Sometimes you need to make delicious food on a rainy Sunday morning, it’s something that makes all gloomy days brighter.  I love these pancakes on any weekend morning, they are nutty and wonderful with a flavor that is only enhanced by the addition of nectarines and a cup of delicious coffee.  I don’t make these often, and usually save them for a special occasion when someone who leans toward gluten-free food is coming to my apartment for brunch, but when I do make them there are very rarely leftovers.

Specifically, I made these pancakes over Easter weekend when BF’s parents were visiting.  His dad was bowled over, I’ve been getting a weekly email for this recipe to be posted since.  There are various reasons this post didn’t go up earlier, bad pictures being the big one but also a lack of oats in my house as a contributing factor.  But, when there were finally oats in my house (again) and time was on my side I made these gems but, of course, I modified them to be better than the ones I had been making.  I added nectarines.  I would have added peaches but when I went to Russo’s the peaches were unripe and hard as rocks, so I grabbed white nectarines which were fragrant and perfectly ripe.
I made these pancakes thinking there would be leftovers for a “later-in-the-day” snack, what a fool I was.  When topped with nectarine infused maple syrup BF couldn’t stop eating them, and I liked them spread with a bit of butter and rolled up like a crepe.  The nuttiness of the oats really enhances the whole pancake, please use the oat flour – you really won’t regret it, the pancakes are still light and fluffy even in their gluten-free state.  Yes, you have to prepare for these pancakes, but it’s totally worth it.  After sitting overnight in buttermilk the oats break apart and offer a tenderness that absorbs the honey making them not to sweet and decadent without actually being decadent.  Make these for a friend, they’ll love you for it.
Honeyed Nectarine Oatmeal Pancakes
Adapted from The Inn at Fordhook Farm via Orangette
Note: I make these pancakes entirely gluten-free by using oat flour and I like them better that way.  I also use honey instead of refined sugar since I feel like it really brings out the flavor in the oatmeal.  I laid thin slices of nectarine on top of these pancakes but next time I make these with a stone fruit I’ll probably just chop the fruit and add it to the batter.
2 cups Buttermilk
2 cups Old Fashioned Oats
1/2 cup Oat Flour
2 Tbs Honey
1 tsp Baking Powder
1 tsp Baking Soda
1/2 tsp Salt
2 large Eggs
1/2 cup Butter, melted and cooled
1 Nectarine, peeled and chopped into 1/2 inch cubes
The Night Before:

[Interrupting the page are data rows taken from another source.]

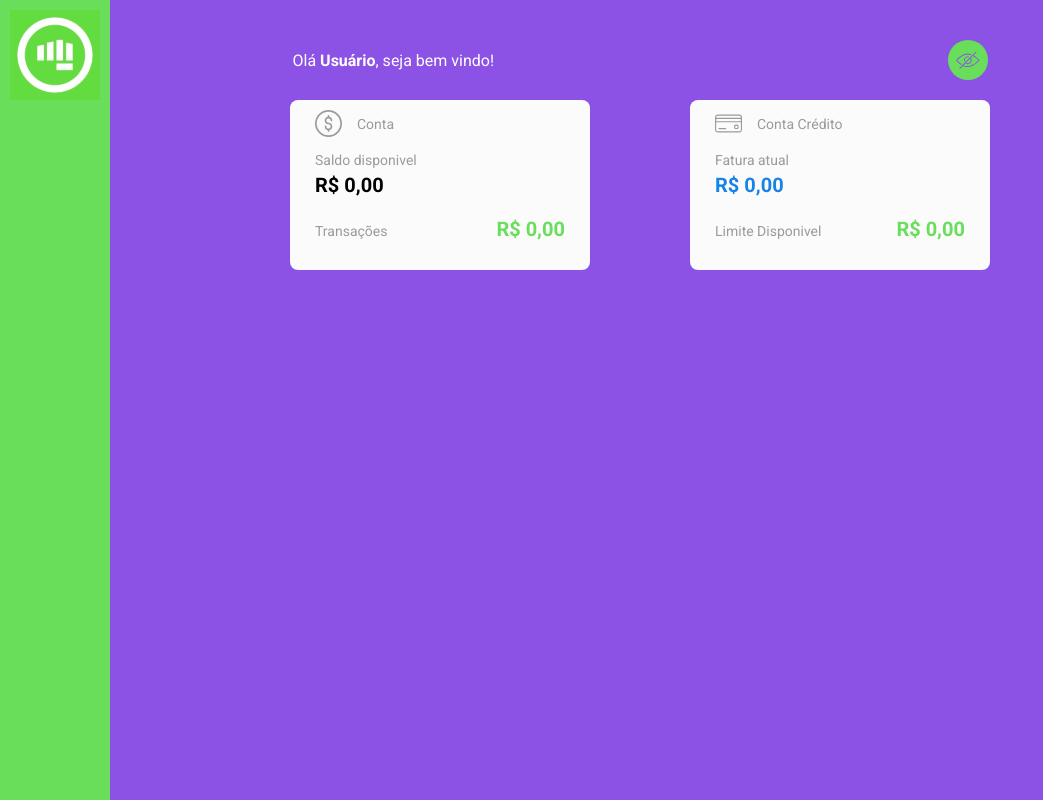
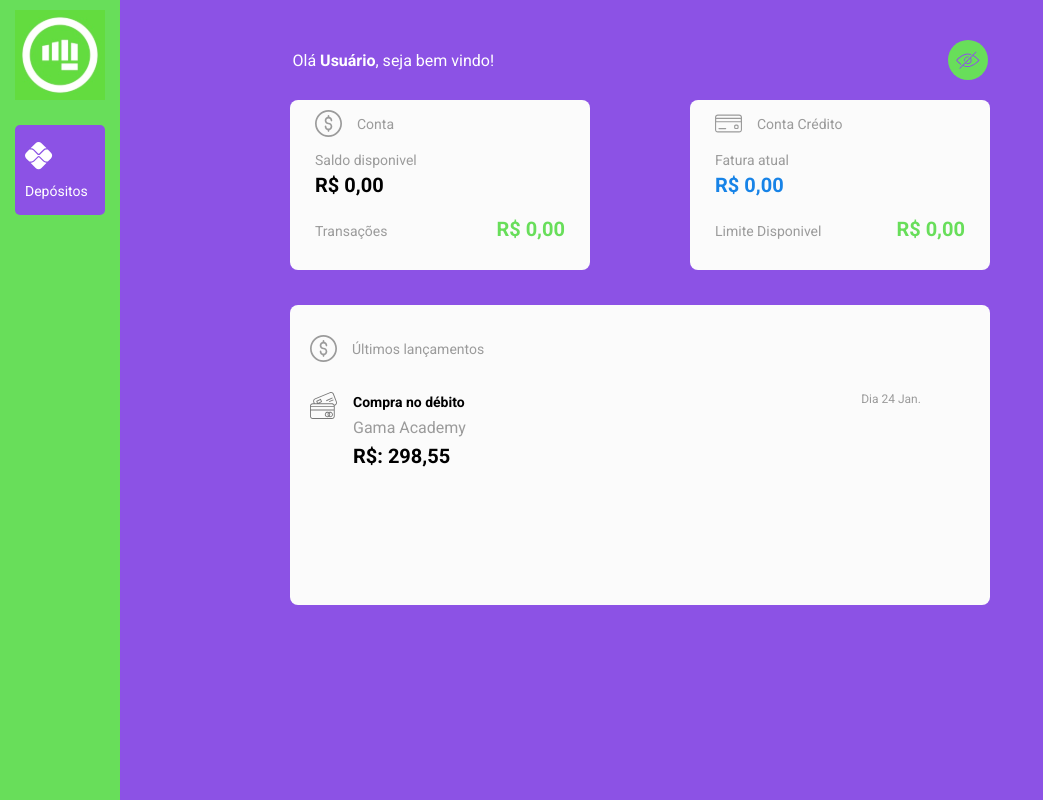
Before and after one commit to CodeCommit-GamaAcademy/React-CodeCommit, a React (Create React App) app: page /dashboard in a window 1280 px wide. Shown: the whole page, without its empty margins (0-1043 px from the left). Built offline with nearby package versions, Linux system fonts and the light colour scheme.

Commit message:
Create component extract and items menu

```diff
--- /dev/null
+++ b/src/Pages/Dashboard/components/CardMenu/index.tsx
@@ -0,0 +1,17 @@
+import React from 'react';
+
+import { CardItem } from './style';
+import pixIcon from '../svgs/pix-icon.svg';
+
+const CardMenu: React.FC = () => {
+    return (
+        <>
+            <CardItem>
+                <img src={pixIcon} alt="pix icon" />
+                <span>Depósitos</span>
+            </CardItem>
+        </>
+    )
+}
+
+export default CardMenu;
--- /dev/null
+++ b/src/Pages/Dashboard/components/CardMenu/style.ts
@@ -0,0 +1,22 @@
+import styled from 'styled-components';
+
+export const CardItem = styled.div`
+    background: #8C52E5;
+    border-radius: 5px;
+    color: #FFF;
+    display: flex;
+    flex-direction: column;
+    height: 90px;
+    justify-content: space-around;
+    padding: 10px;
+    width: 90px;
+
+    img {
+        height: 28px;
+        width: 28px;
+    }
+
+    span {
+        font-size: 14px;
+    }
+`
--- a/src/Pages/Dashboard/components/Extract/index.tsx
+++ b/src/Pages/Dashboard/components/Extract/index.tsx
@@ -0,0 +1,30 @@
+import React from 'react';
+
+import { ExtractContainer, ExtractItem } from './style';
+import currentIcon from '../svgs/current-icon.svg';
+import creditCardsIcon from '../svgs/credit-cards-icon.svg';
+
+const Extract: React.FC = () => {
+    return(
+        <>
+            <ExtractContainer>
+                <div className="title-container">
+                    <img src={currentIcon} alt="current icon"/>
+                    <p>Últimos lançamentos</p>
+                </div>
+
+                <ExtractItem>
+                    <img src={creditCardsIcon} alt="credit cards icon"/>
+                    <div className="text-items">
+                        <strong>Compra no débito</strong>
+                        <p>Gama Academy</p>
+                        <strong>R$: 298,55</strong>
+                    </div>
+                    <p className="date">Dia 24 Jan.</p>
+                </ExtractItem>
+            </ExtractContainer>
+        </>
+    )
+}
+
+export default Extract;
--- /dev/null
+++ b/src/Pages/Dashboard/components/Extract/style.ts
@@ -0,0 +1,72 @@
+import styled from 'styled-components';
+
+export const ExtractContainer = styled.div`
+    background-color: #FBFBFB;
+    border-radius: 8px;
+    height: 300px;
+    margin-top: 35px;
+    padding: 30px 20px;
+    width: 700px;
+
+    .title-container {
+        margin-bottom: 15px;
+        display: flex;
+        align-items: center;
+        justify-content: flex-start;
+
+        p {
+            margin-top: 5px;
+            margin-left: 15px;
+        }
+    }
+
+    img {
+        height: 27px;
+        width: 27px;
+    }
+
+    p {
+        color: #9B9B9B;
+        font-size: 14px;
+        font-weight: 400;
+        margin-bottom: 5px;
+        margin-left: 25px;
+    }
+`
+
+export const ExtractItem = styled.div`
+    display: grid;
+    gap: 10px;
+    grid-template-columns: 5% 70% 20%;
+    justify-items: initial;
+    margin-top: 30px;
+    width: 100%;
+
+    .text-items {
+        p {
+            font-size: 16px;
+            margin: 7px 0;
+        }
+
+        strong {
+            :first-child {
+                font-size: 14px;
+            }
+
+            :last-child {
+                font-size: 20px;
+            }
+        }
+    }
+
+    p {
+        color: #9B9B9B;
+        margin: 0;
+        padding: 0;
+    }
+
+    .date {
+        font-size: 12px;
+        justify-self: center;
+    }
+`
--- a/src/Pages/Dashboard/index.tsx
+++ b/src/Pages/Dashboard/index.tsx
@@ -3,6 +3,8 @@ import Balance from './components/Balance';
 import { DashMenu, DashBoard, DashMain, DashNameSection } from './style';
 import gamaIcon from './components/svgs/gama-icon.svg';
 import eyeIcon from './components/svgs/eye-icon.svg';
+import Extract from './components/Extract';
+import CardMenu from './components/CardMenu';
 
 // import { Container } from './styles';
 
@@ -10,7 +12,8 @@ const Dashboard: React.FC = () => {
   return (
     <DashBoard>
       <DashMenu>
-        <img src={gamaIcon} alt="Gama icon"/>
+        <img className="logo" src={gamaIcon} alt="Gama icon"/>
+        <CardMenu />
       </DashMenu>
       <DashMain>
         <DashNameSection>
@@ -20,6 +23,7 @@ const Dashboard: React.FC = () => {
           </div>
         </DashNameSection>
         <Balance />
+        <Extract />
       </DashMain>
     </DashBoard>
   );
--- a/src/Pages/Dashboard/style.ts
+++ b/src/Pages/Dashboard/style.ts
@@ -1,13 +1,17 @@
 import styled from 'styled-components';
 
 export const DashMenu = styled.nav`
-  width: 110px;
+  align-items: center;
+  background-color: #68DE5A;
+  position: fixed;
+  display: flex;
+  flex-direction: column;
+  gap: 25px;
   height: 100vh;
-  position: fixed;
-  background-color: #68DE5A;
-  display: flex;
-  justify-content: center;
-  img {
+  justify-content: flex-start;
+  width: 120px;
+
+  .logo {
     width: 90px;
     height: 90px;
     margin-top: 10px;
@@ -39,6 +43,7 @@ export const DashNameSection = styled.div`
 `
 
 export const DashMain = styled.main`
+  align-items: center;
   display: flex;
   flex-direction: column;
   width: 100%;
```
Also changed, not shown: src/Pages/Dashboard/components/svgs/credit-cards-icon.svg (added), 1 other file (tests, documents, lock files or other folders).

Combine the buttermilk and oats in a medium sized mixing bowl, stir, cover with plastic wrap, and refrigerate overnight.
The Next Morning:

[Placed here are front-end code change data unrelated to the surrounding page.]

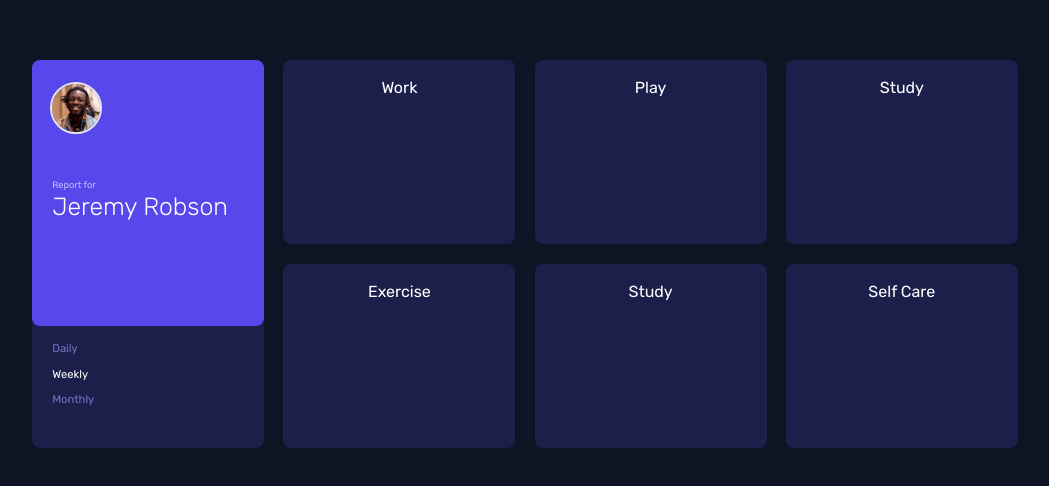
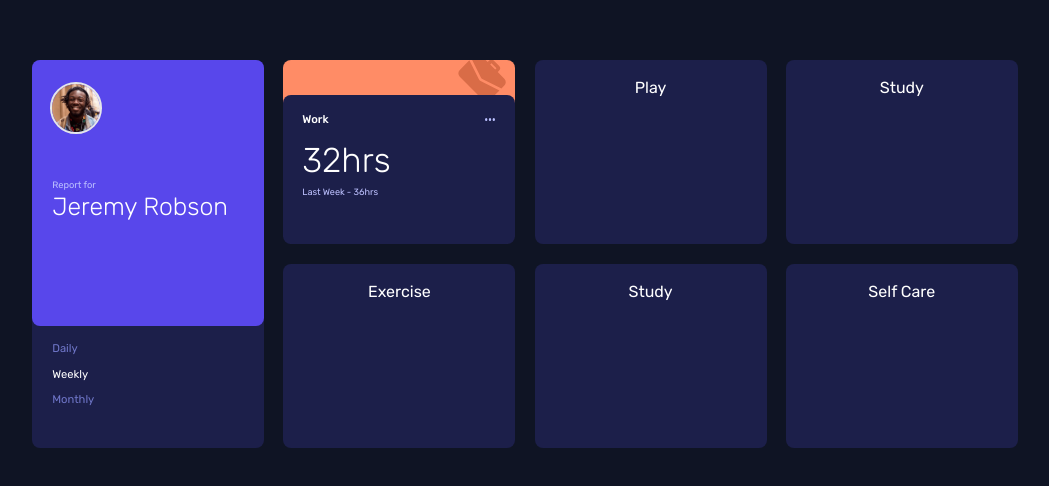
Before and after one commit to pkthunder87/time-tracker, a React (Vite) app: page / in a window 1280 px wide. Shown: the part 146-632 px from the top of the page, without its empty margins (115-1164 px from the left). Built offline with nearby package versions, Linux system fonts and the light colour scheme.

Commit message:
Feat: Add initial static design for TimeBox

```diff
--- a/src/components/AppLayout.jsx
+++ b/src/components/AppLayout.jsx
@@ -4,8 +4,28 @@ function AppLayout() {
   return (
     <div className=" grid h-[48.5dvh] w-[77dvw] grid-cols-4 grid-rows-2 gap-[1.2rem] text-white">
       <UserBox />
-      <div className=" flex h-full justify-center rounded-lg bg-neutral-dark-blue p-4 text-base">
-        Work
+      <div className=" grid h-full grid-rows-[19%_81%] rounded-xl bg-primary-light-orange text-base">
+        <div className="  flex justify-end overflow-hidden rounded-lg bg-primary-light-orange">
+          <img
+            className="-mt-[.4rem] mr-[.6rem] h-12 w-12"
+            src="./icon-work.svg"
+            alt="suitcase"
+          />
+        </div>
+        <div className="rounded-lg bg-neutral-dark-blue p-[1.18rem] font-light">
+          <div className="-mt-[.4rem] flex items-center justify-between text-[.7rem] font-medium">
+            <p>Work</p>
+            <img
+              className="mr-[.1rem] h-[.2rem] w-[.64rem]"
+              src="./icon-ellipsis.svg"
+              alt="suitcase"
+            />
+          </div>
+          <p className="mt-[1.12rem] text-[2.15rem] ">32hrs</p>
+          <p className=" mt-[.4rem] text-[.57rem] font-normal  text-neutral-pale-blue">
+            Last Week - 36hrs
+          </p>
+        </div>
       </div>
       <div className=" flex h-full justify-center rounded-lg bg-neutral-dark-blue p-4 text-base">
         Play
--- a/src/components/UserBox.jsx
+++ b/src/components/UserBox.jsx
@@ -15,9 +15,9 @@ function UserBox() {
         </div>
       </div>
       <div className="flex flex-col gap-[.6rem] rounded-b-lg p-5 text-[.7rem] leading-4 text-neutral-desaturated-blue">
-        <p className="-mt-[.3rem]">Daily</p>
-        <p className="text-white">Weekly</p>
-        <p>Monthly</p>
+        <p className="-mt-[.3rem] cursor-pointer hover:text-white">Daily</p>
+        <p className="cursor-pointer text-white">Weekly</p>
+        <p className="cursor-pointer hover:text-white">Monthly</p>
       </div>
     </div>
   );
```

Remove the buttermilk and oats from the fridge and set it aside.  In a second bowl whisk together the oat flour, baking soda, baking powder and salt.  Add the honey, eggs, and melted butter to the oats and buttermilk mixture, mix until fully combined.  Add the dry ingredients to the liquids and stir until fully combined.  Fold in the nectarine pieces.  The batter will be thick.  Warm a skillet/griddle to a medium-high heat and brush/spray it with vegetable oil.  Drop the batter onto the griddle by scant 1/4 cup fulls onto the pan.  Cook the pancakes until bubbles start to form on the edges and the underside is lightly browned.  Flip the pancakes and cook the second side until it is browned.  Repeat, until all the batter is gone.  This makes 12-15 pancakes.  And they are delicious.  Serve the pancakes warm, with real maple syrup (I chopped a second nectarine and added it to my maple syrup, it was amazing).  You will definitely not be sorry for the time these took.  I promise.